Board of Educationwhich outlawed segregated education, or the Montgomery Bus Boycott and culminated in the late 1960s or early 1970s.

Despite the fact that they were not always united around strategy and tactics and drew members from different classes and backgrounds, the movement nevertheless cohered around the aim of eliminating the system of Jim Crow segregation and the reform of some of the worst aspects of racism in American institutions and life. Much of our memory of the Civil Rights Movement of the 1950s and 1960s is embodied in dramatic photographs, newsreels, and recorded speeches, which America encountered in daily papers and the nightly news.

As the movement rolled across the nation, Americans absorbed images of hopeful, disciplined, and dedicated young people shaping their destinies. African Americans fought back with direct action protests and keen political organizing, such as voter registration drives and the Mississippi Freedom Democratic Party.

The images are alternately angering and inspiring, powerful, iconic even. However, by themselves they cannot tell the history of the Civil Rights Movement. They need to be contextualized.

  • He is the author of White;
  • In 1960, black Memphis activists helped support black sharecroppers in surrounding counties who were evicted from their homes when they initiated voter registration drives;
  • Plans for the legal campaign that culminated with Brown were sketched in 1929 by the National Association for the Advancement of Colored People.

The drama of the mid-twentieth century emerged on a foundation of earlier struggles.

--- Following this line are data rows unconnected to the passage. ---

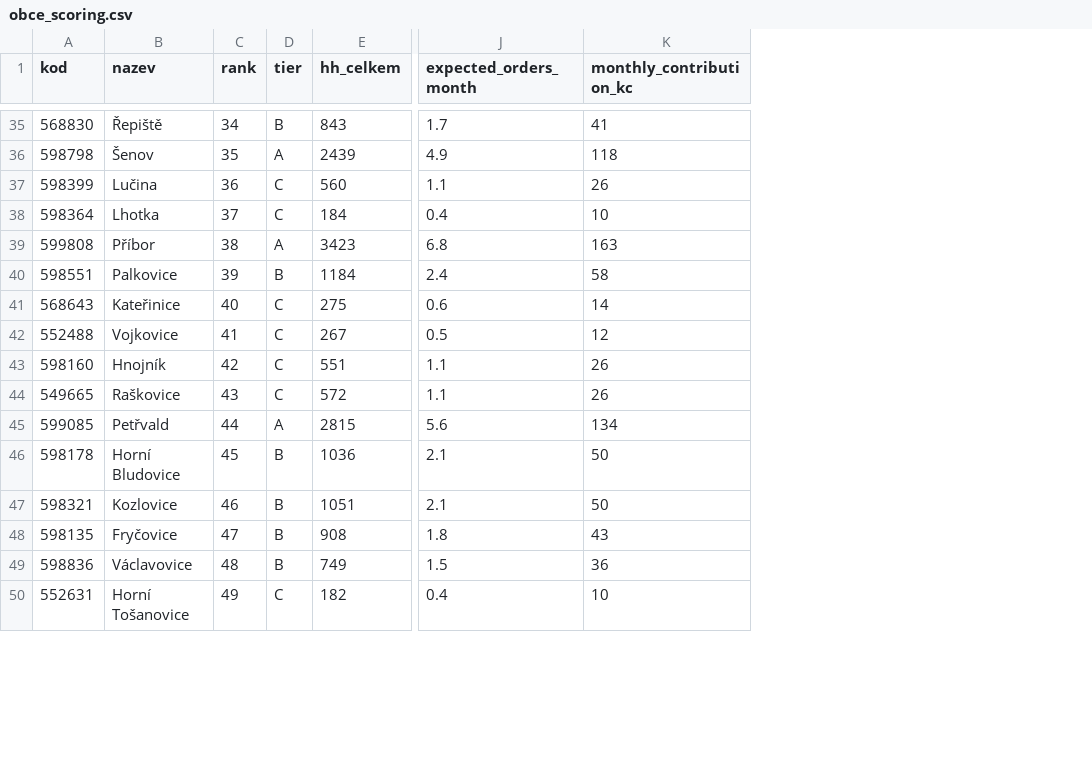
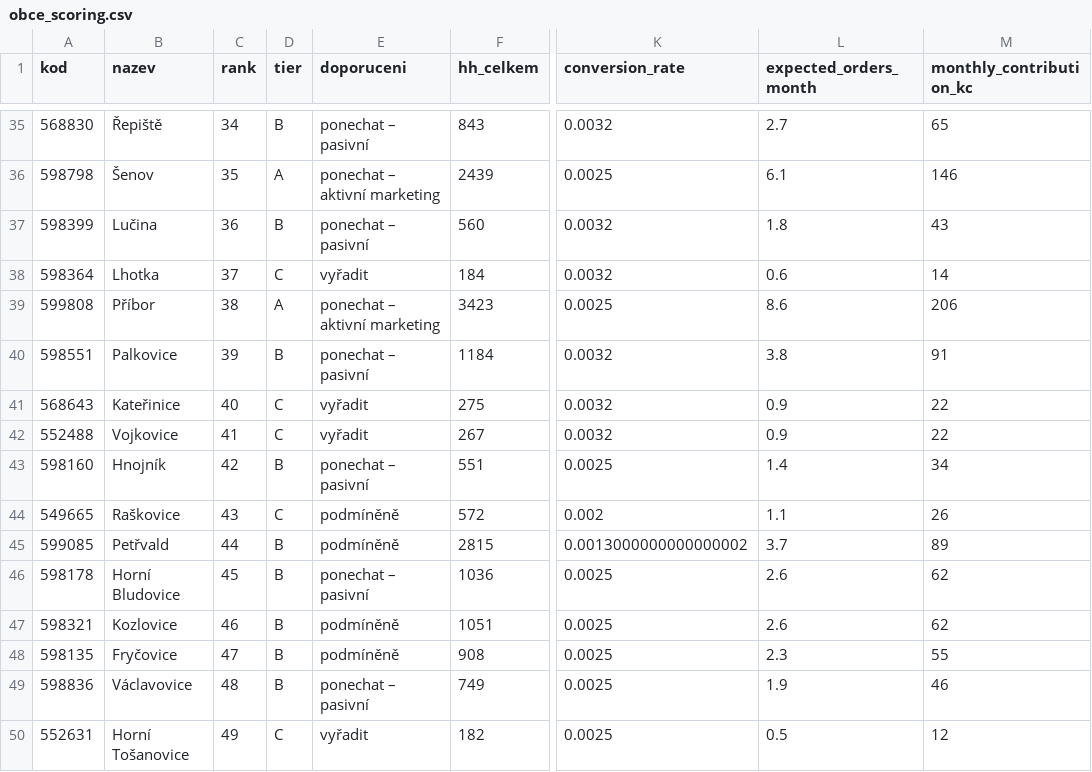
Before and after one commit to MetrPikeska/vecerkaplus-spatial-analyst, a CSV file: output/obce_scoring.csv, drawn as a sheet; only a part is shown, gaps mark what is left out; addresses are those after the commit; the diff covers the shown part only; the diff names each change by its address in the sheet, - before the commit and + after, or states it on an @@ line.

```diff
--- a/output/obce_scoring.csv
+++ b/output/obce_scoring.csv
+column E (doporuceni), rows 35-50: ponechat – pasivní | ponechat – aktivní marketing | ponechat – pasivní | vyřadit | ponechat – aktivní marketing | ponechat – pasivní | vyřadit | vyřadit | ponechat – pasivní | podmíněně | podmíněně | ponechat – pasivní | podmíněně | podmíněně | ponechat – pasivní | vyřadit
+column K (conversion_rate), rows 35-50: 0.0032 | 0.0025 | 0.0032 | 0.0032 | 0.0025 | 0.0032 | 0.0032 | 0.0032 | 0.0025 | 0.002 | 0.0013000000000000002 | 0.0025 | 0.0025 | 0.0025 | 0.0025 | 0.0025
-L35 (expected_orders_month): 1.7
+L35 (expected_orders_month): 2.7
-M35 (monthly_contribution_kc): 41
+M35 (monthly_contribution_kc): 65
-L36 (expected_orders_month): 4.9
+L36 (expected_orders_month): 6.1
-M36 (monthly_contribution_kc): 118
+M36 (monthly_contribution_kc): 146
-D37 (tier): C
+D37 (tier): B
-L37 (expected_orders_month): 1.1
+L37 (expected_orders_month): 1.8
-M37 (monthly_contribution_kc): 26
+M37 (monthly_contribution_kc): 43
-L38 (expected_orders_month): 0.4
+L38 (expected_orders_month): 0.6
-M38 (monthly_contribution_kc): 10
+M38 (monthly_contribution_kc): 14
-L39 (expected_orders_month): 6.8
+L39 (expected_orders_month): 8.6
-M39 (monthly_contribution_kc): 163
+M39 (monthly_contribution_kc): 206
-L40 (expected_orders_month): 2.4
+L40 (expected_orders_month): 3.8
-M40 (monthly_contribution_kc): 58
+M40 (monthly_contribution_kc): 91
-L41 (expected_orders_month): 0.6
+L41 (expected_orders_month): 0.9
-M41 (monthly_contribution_kc): 14
+M41 (monthly_contribution_kc): 22
-L42 (expected_orders_month): 0.5
+L42 (expected_orders_month): 0.9
-M42 (monthly_contribution_kc): 12
+M42 (monthly_contribution_kc): 22
-D43 (tier): C
+D43 (tier): B
-L43 (expected_orders_month): 1.1
+L43 (expected_orders_month): 1.4
-M43 (monthly_contribution_kc): 26
+M43 (monthly_contribution_kc): 34
-D45 (tier): A
+D45 (tier): B
-L45 (expected_orders_month): 5.6
+L45 (expected_orders_month): 3.7
-M45 (monthly_contribution_kc): 134
+M45 (monthly_contribution_kc): 89
-L46:L47 (expected_orders_month): 2.1
+L46:L47 (expected_orders_month): 2.6
-M46:M47 (monthly_contribution_kc): 50
+M46:M47 (monthly_contribution_kc): 62
-L48 (expected_orders_month): 1.8
+L48 (expected_orders_month): 2.3
-M48 (monthly_contribution_kc): 43
+M48 (monthly_contribution_kc): 55
-L49 (expected_orders_month): 1.5
+L49 (expected_orders_month): 1.9
-M49 (monthly_contribution_kc): 36
+M49 (monthly_contribution_kc): 46
-L50 (expected_orders_month): 0.4
+L50 (expected_orders_month): 0.5
-M50 (monthly_contribution_kc): 10
+M50 (monthly_contribution_kc): 12
```
Also changed, not shown: 79 edited cells elsewhere in this file, output/monte_carlo_results.csv, output/sensitivity_analysis.csv, 46 other files.
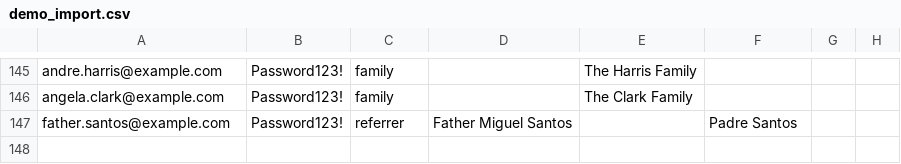
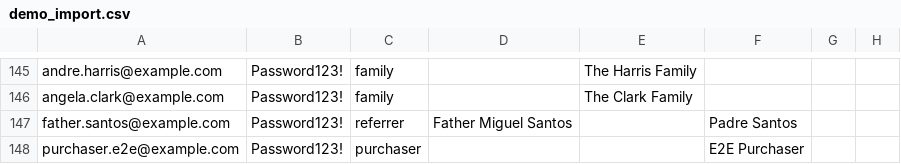
Before and after one commit to ConnorPietrasik/kindness-is-magic, a CSV file: demo_import.csv, drawn as a sheet; only a part is shown, gaps mark what is left out.

Commit message:
Added a purchaser role

```diff
--- a/demo_import.csv
+++ b/demo_import.csv
@@ -147 +147,2 @@ angela.clark@example.com,Password123!,family,,The Clark Family,
 father.santos@example.com,Password123!,referrer,Father Miguel Santos,,Padre Santos
+purchaser.e2e@example.com,Password123!,purchaser,,,E2E Purchaser
```
Also changed, not shown: 29 other files.
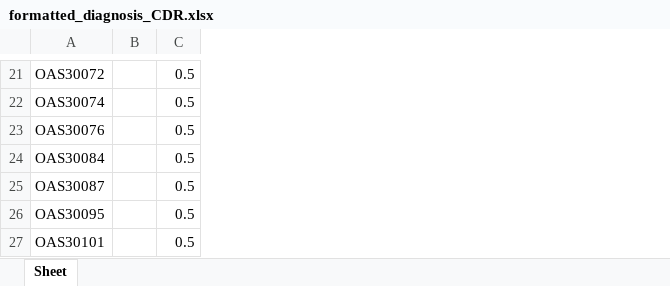
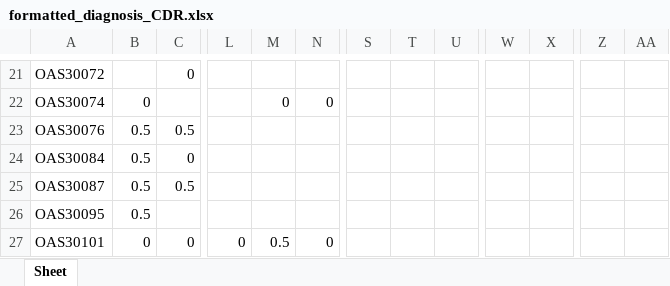
Before and after one commit to gmsong06/ScienceFair24, an Excel workbook: formatted_diagnosis_CDR.xlsx, sheet Sheet, drawn as a sheet; only a part is shown, gaps mark what is left out; values as stored, in another font and other column widths than the file's, no borders; removed rows and columns are numbered as before the commit, all else as after; the diff covers the shown part only; the diff names each change by its address in the sheet, - before the commit and + after, or states it on an @@ line.

```diff
--- a/formatted_diagnosis_CDR.xlsx (sheet Sheet)
+++ b/formatted_diagnosis_CDR.xlsx (sheet Sheet)
-column B, empty
+column B, rows 22-27: 0 | 0.5 | 0.5 | 0.5 | 0.5 | 0
+column L, row 27: 0
+column M, rows 22-27: 0 |  |  |  |  | 0.5
+column N, rows 22-27: 0 |  |  |  |  | 0
+column S, empty
+column T, empty
+column U, empty
+column W, empty
+column X, empty
+column Z, empty
+column AA, empty
-C21: 0.5
+C21: 0
-C22: 0.5
+C22: (empty)
-C24: 0.5
+C24: 0
-C26: 0.5
+C26: (empty)
-C27: 0.5
+C27: 0
```
Also changed, not shown: 8 added rows, 7 added columns and 1768 edited cells elsewhere in this sheet, 13 other files.
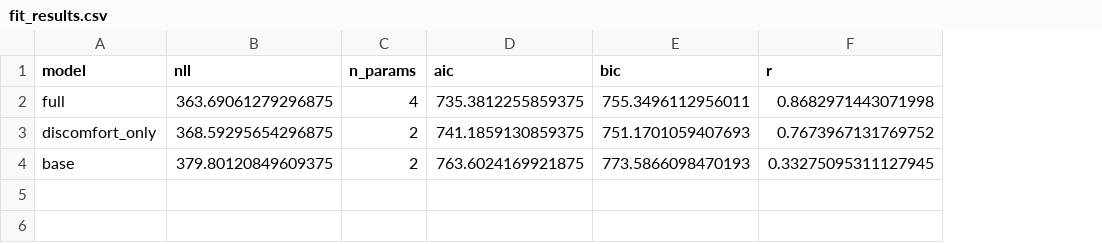
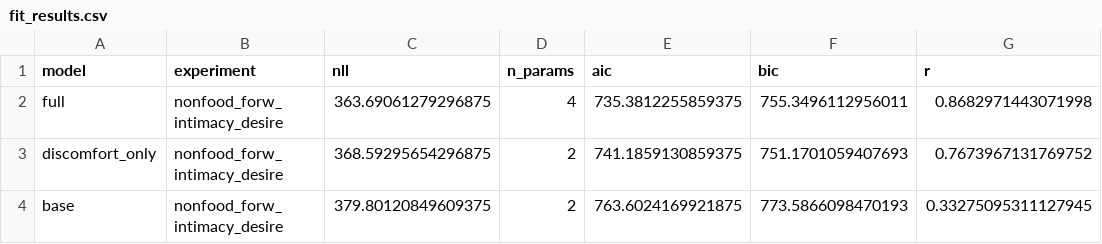
Before and after one commit to aliciamchen/sip, a CSV file: model/outputs/nonfood_forw_intimacy_desire/fit_results.csv, drawn as a sheet; only a part is shown; the diff names each change by its address in the sheet, - before the commit and + after, or states it on an @@ line.

Commit message:
move legacy data dirs to data/legacy and align inv_plan_reward raw
- data/inv_plan_reward/raw_data/ → data/food_inv-desire_intimacy_alt/raw_data/
  Verified by UUID5-hashing the 120 Prolific PIDs against the processed
  CSV's anonymized subject_ids: all 120 match. The legacy URL slug was
  inv-plan-reward-final back when the experiment was called "reward
  inference"; the raw JSONs always belonged to this experiment.
- data/planning_comm/ and data/pilots/ → data/legacy/
  data/legacy/ is covered by the existing "legacy" gitignore rule
  (same pattern as analysis/legacy/), so the files stay on disk
  locally but are dropped from version control.
- .claude/rules/data.md: replaces the three orphan-dir entries with
  data/legacy/ and explains the inv_plan_reward → desire_intimacy_alt
  origin.

Cosmetic fixes alongside:
- model/forward/_shared.py: forward fit_results.csv now writes an
  experiment column (matching the inverse fit_results.csv schema).
  Regenerated all 3 forward fit_results.csv.
- model/outputs/README.md: drop the stale lm_scenario_params.csv
  warning about reward_low_raw / reward_high_raw columns — those
  columns were already cleaned up; add the n_failures_* columns
  to the documented schema.

```diff
--- a/model/outputs/nonfood_forw_intimacy_desire/fit_results.csv
+++ b/model/outputs/nonfood_forw_intimacy_desire/fit_results.csv
+column B (experiment), rows 2-4: all nonfood_forw_intimacy_desire
```
Also changed, not shown: model/outputs/food_forw_intimacy_desire/fit_results.csv, model/outputs/food_forw_intimacy_effort/fit_results.csv, 9 other files.
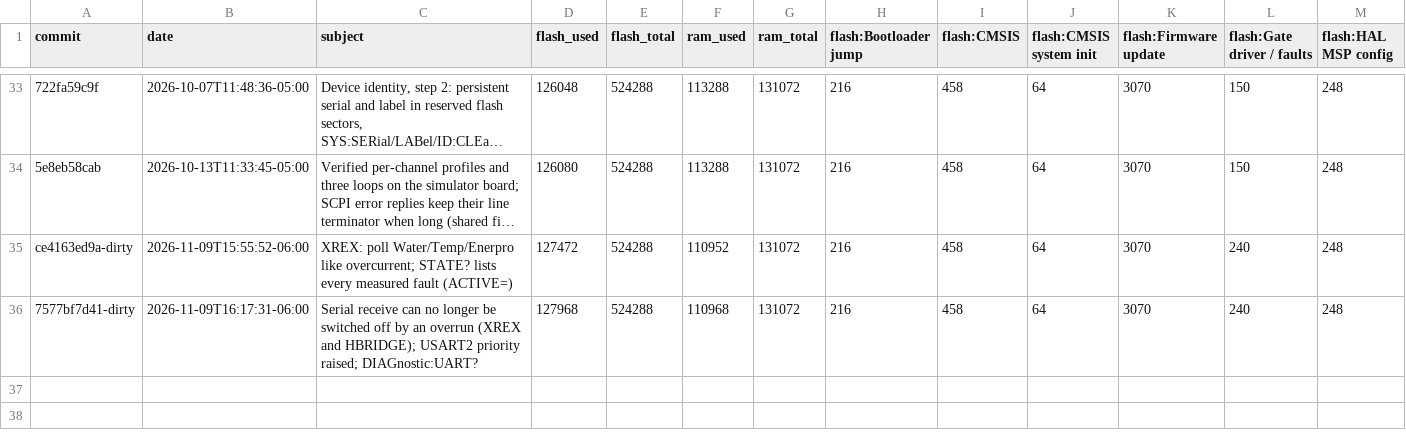
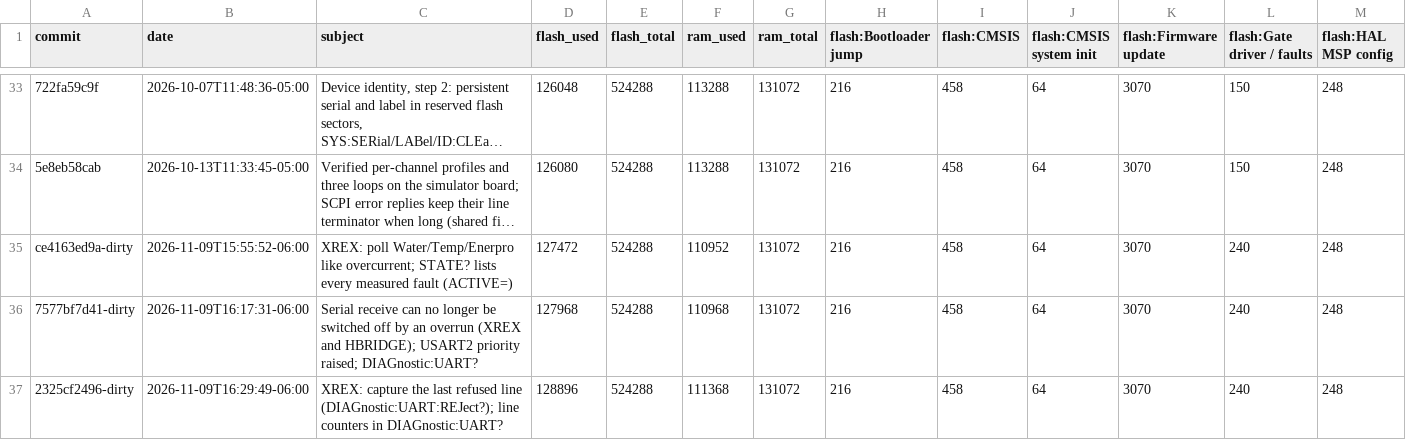
Before and after one commit to everettpenne/WHAM-CONTROLLERS, a CSV file: firmware/xrex/docs/reports/memory_history.csv, drawn as a sheet; only a part is shown, gaps mark what is left out; long unchanged cells end in …; rows hold the shown columns only; the diff names each change by its address in the sheet, - before the commit and + after, or states it on an @@ line.

```diff
--- a/firmware/xrex/docs/reports/memory_history.csv
+++ b/firmware/xrex/docs/reports/memory_history.csv
+row 37: 2325cf2496-dirty | 2026-11-09T16:29:49-06:00 | XREX: capture the last refused line (DIAGnostic:UART:REJect?); line counters in DIAGnostic:UART? | 128896 | 524288 | 111368 | 131072 | 216 | 458 | 64 | 3070 | 240 | 248
```
Also changed, not shown: 5 other files.
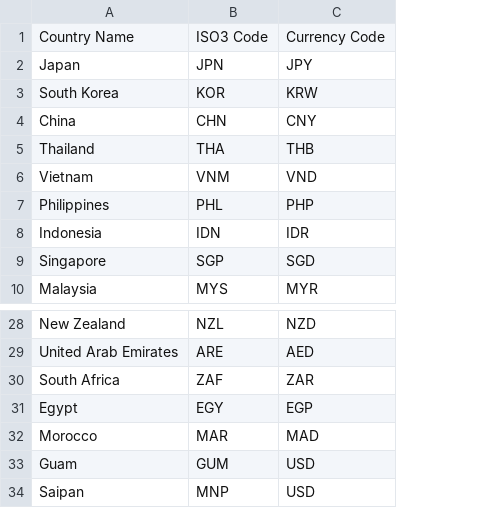
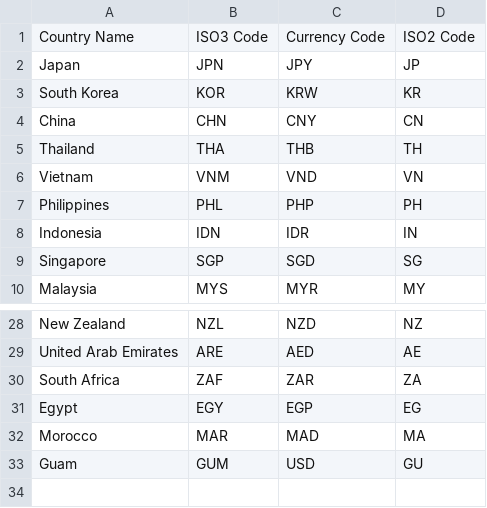
Before and after one commit to dnrldl/Now-Trip, a CSV file: backend/src/main/resources/country.csv, drawn as a sheet; only a part is shown, gaps mark what is left out; removed rows and columns are numbered as before the commit, all else as after; the diff names each change by its address in the sheet, - before the commit and + after, or states it on an @@ line.

```diff
--- a/backend/src/main/resources/country.csv
+++ b/backend/src/main/resources/country.csv
+column D, rows 1-10: ISO2 Code | JP | KR | CN | TH | VN | PH | IN | SG | MY; rows 28-33: NZ | AE | ZA | EG | MA | GU
-row 34: Saipan | MNP | USD
```
Also changed, not shown: 16 other files.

Two are particularly notable: Parker for his white supremacist and anti-union views and then defeat senators who voted for confirmation, and a skillful effort to lobby Congress and the Roosevelt administration to pass a federal anti-lynching law.

  1. The Biography of Walter White, Mr.
  2. During decades when the majority of African Americans were legally disfranchised, White led the organization that gave them an effective voice, representing them and interpreting their demands and desires as he understood them to those in power. One area it does not explore is how the federal government helped to shape the movement.
  3. Du Bois believed in what is today called multiculturalism. They concluded that they could not wait for change—they had to make it.

Southern senators filibustered, but they could not prevent the formation of a national consensus against lynching; by 1938 the number of lynchings declined steeply. Other organizations, such as the left-wing National Negro Congress, fought lynching, too, but the NAACP emerged from the campaign as the most influential civil rights organization in national politics and maintained that position through the mid-1950s.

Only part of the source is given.